Doing Laundry in the Lap of Luxury
1. Make sure the water is on. You will not have enough reserve water to do laundry. If you are on a water schedule (6:00 AM to 11:00 AM and 6:00 PM to 11:00 PM during the week and 6:00 AM 10 11:00 PM on the weekends), be sure to start and finish your laundry during the designated hours. If the water turns off while the clothes are soaking, you will just have to leave them there until the water turns back on.
2. If you do not have a hot water heater, or a kulunka, you will have to boil water to do your laundry. Fill the largest pot you have and put it on the stove for around 30 minutes. If you are lucky enough to have hot water, you will only need to light the kulunka or make sure your electric hot water heater is working before proceeding on to step 3.
3. Take a laundry bucket and place it in the bathtub. For large loads, you'll want to use a big, plastic laundry tub that takes up half of the bathtub. For smaller loads, just use a large, metal bowl.

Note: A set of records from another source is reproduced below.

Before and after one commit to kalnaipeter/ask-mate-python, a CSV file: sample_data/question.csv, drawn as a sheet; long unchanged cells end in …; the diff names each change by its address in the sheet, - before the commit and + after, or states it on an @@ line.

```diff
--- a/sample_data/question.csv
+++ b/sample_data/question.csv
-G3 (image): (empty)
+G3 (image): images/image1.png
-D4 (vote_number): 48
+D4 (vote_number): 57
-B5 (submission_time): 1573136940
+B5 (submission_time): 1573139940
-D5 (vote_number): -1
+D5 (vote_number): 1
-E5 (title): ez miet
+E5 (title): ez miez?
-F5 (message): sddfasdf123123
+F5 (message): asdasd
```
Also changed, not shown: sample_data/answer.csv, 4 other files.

4. Put detergent in the bottom of your tub of choice. Add hot water (either from the faucet or the stove).
5. Add clothes and swish around a bit.

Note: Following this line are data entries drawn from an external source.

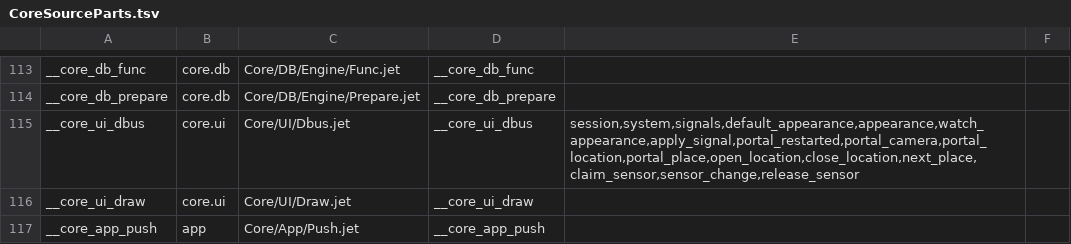
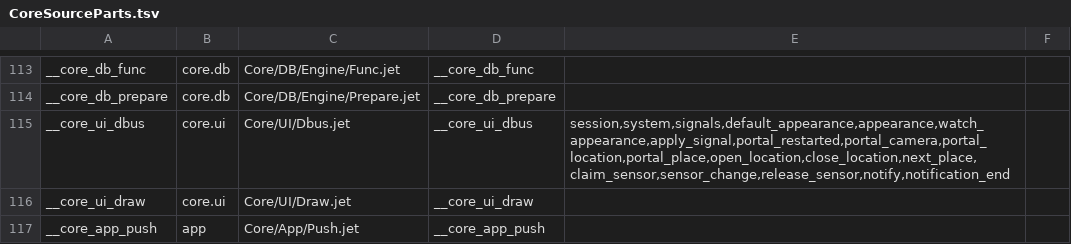
Before and after one commit to jet-language/jet, a TSV file: Compiler/Prelude/CoreSourceParts.tsv, drawn as a sheet; only a part is shown, gaps mark what is left out.

Commit message:
app: a local notification on the Linux desktop with app.notify(title:, body:, open:)
The server form `app.notify(to:, title:, body:, open:)` pushes to each
device the account registered. Written without `to:`, the same member now
shows a notification on this device with no server. The compiler lowers it
like the server form, through the state's address, to
`App.__notify_here(title, body, address)`, so there is one notify and one
way to name the state a click opens. The criterion's `native.notify` is
`app.notify` here, as `native.X` is `app.X` throughout this repo.

On Linux, `__notify_here` connects to the session bus and asks the
desktop's notification service (org.freedesktop.Notifications) to show the
notification. It sends the app's graph title, its desktop entry and a
default "Open" action. The body is escaped when the service lists
"body-markup" among its capabilities. A detached task keeps the bus
connection open until the person clicks the notification or it closes. A
click opens the address through the graph's route set (`open_link`), and
the task then closes the connection. When there is no bus or no service,
the app's notice list gets a notice naming the notification and the error;
the notification is never dropped. The other native targets keep the same
notice until they have their own notification service.

The D-Bus layer gains `notify`, `notification_end` and an any-member
`next_signal`. Its test covers the escaped and the plain body, the click,
the close and the timeout.

Sema treats the local form as a device call. On a web build it is an
E-APP-TARGET-FEATURE error. Its why and fix are specific to notify: a page
shows no notification of its own once it is closed, so the fix points to
the server form and Web Push. It also needs a `notifications` purpose
(E-APP-PERMISSION-PURPOSE), as the photo and location calls need theirs.

The case runs the app against a fake session bus. It checks the members
called and the escaped texts, then that a click opens the task. It then
runs the app with no bus and checks for the notice, and it checks the web
build's compile error.

The Web Push half of the criterion is another lane's.

```diff
--- a/Compiler/Prelude/CoreSourceParts.tsv
+++ b/Compiler/Prelude/CoreSourceParts.tsv
@@ -114,3 +114,3 @@ __core_db_func	core.db	Core/DB/Engine/Func.jet	__core_db_func
 __core_db_prepare	core.db	Core/DB/Engine/Prepare.jet	__core_db_prepare		
-__core_ui_dbus	core.ui	Core/UI/Dbus.jet	__core_ui_dbus	session,system,signals,default_appearance,appearance,watch_appearance,apply_signal,portal_restarted,portal_camera,portal_location,portal_place,open_location,close_location,next_place,claim_sensor,sensor_change,release_sensor	
+__core_ui_dbus	core.ui	Core/UI/Dbus.jet	__core_ui_dbus	session,system,signals,default_appearance,appearance,watch_appearance,apply_signal,portal_restarted,portal_camera,portal_location,portal_place,open_location,close_location,next_place,claim_sensor,sensor_change,release_sensor,notify,notification_end	
 __core_ui_draw	core.ui	Core/UI/Draw.jet	__core_ui_draw		
```
Also changed, not shown: 10 other files.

6. Leave the clothes to soak for at least an hour.
7. Remove the clothes, rinsing them with clean water as you go. If you have hot water, you may do this with any temperature water that comes out of your faucet. If you do not have hot water, be warned -- the rinsing water gets numbingly cold very quickly, but it is not economical to heat up the rinsing water. It takes too long to heat up too little water. You may want to take breaks if you can't feel your hands anymore. Be sure to ring out the excess water.
8. Hang the clothes on the line on the balcony, rain or shine. For special winter laundering instructions, please see number 10.
9. Remove the clothes when dry.
10. SPECIAL WINTER INSTRUCTIONS: If you have an apartment heated by radiators, you will want to use them to your full advantage. Drape as many wet clothes as you can across the radiators in a single layer. Hang the remaining clothes outside. Periodically check on the inside clothes, rotating their positions as some parts dry. Remove each item when completely dry and replace with outdoor clothes, which will most likely, at this point, be frozen solid. Continue the rotation until all of your clothes have thawed and dried.
It's a stickup!
They're standing on their own!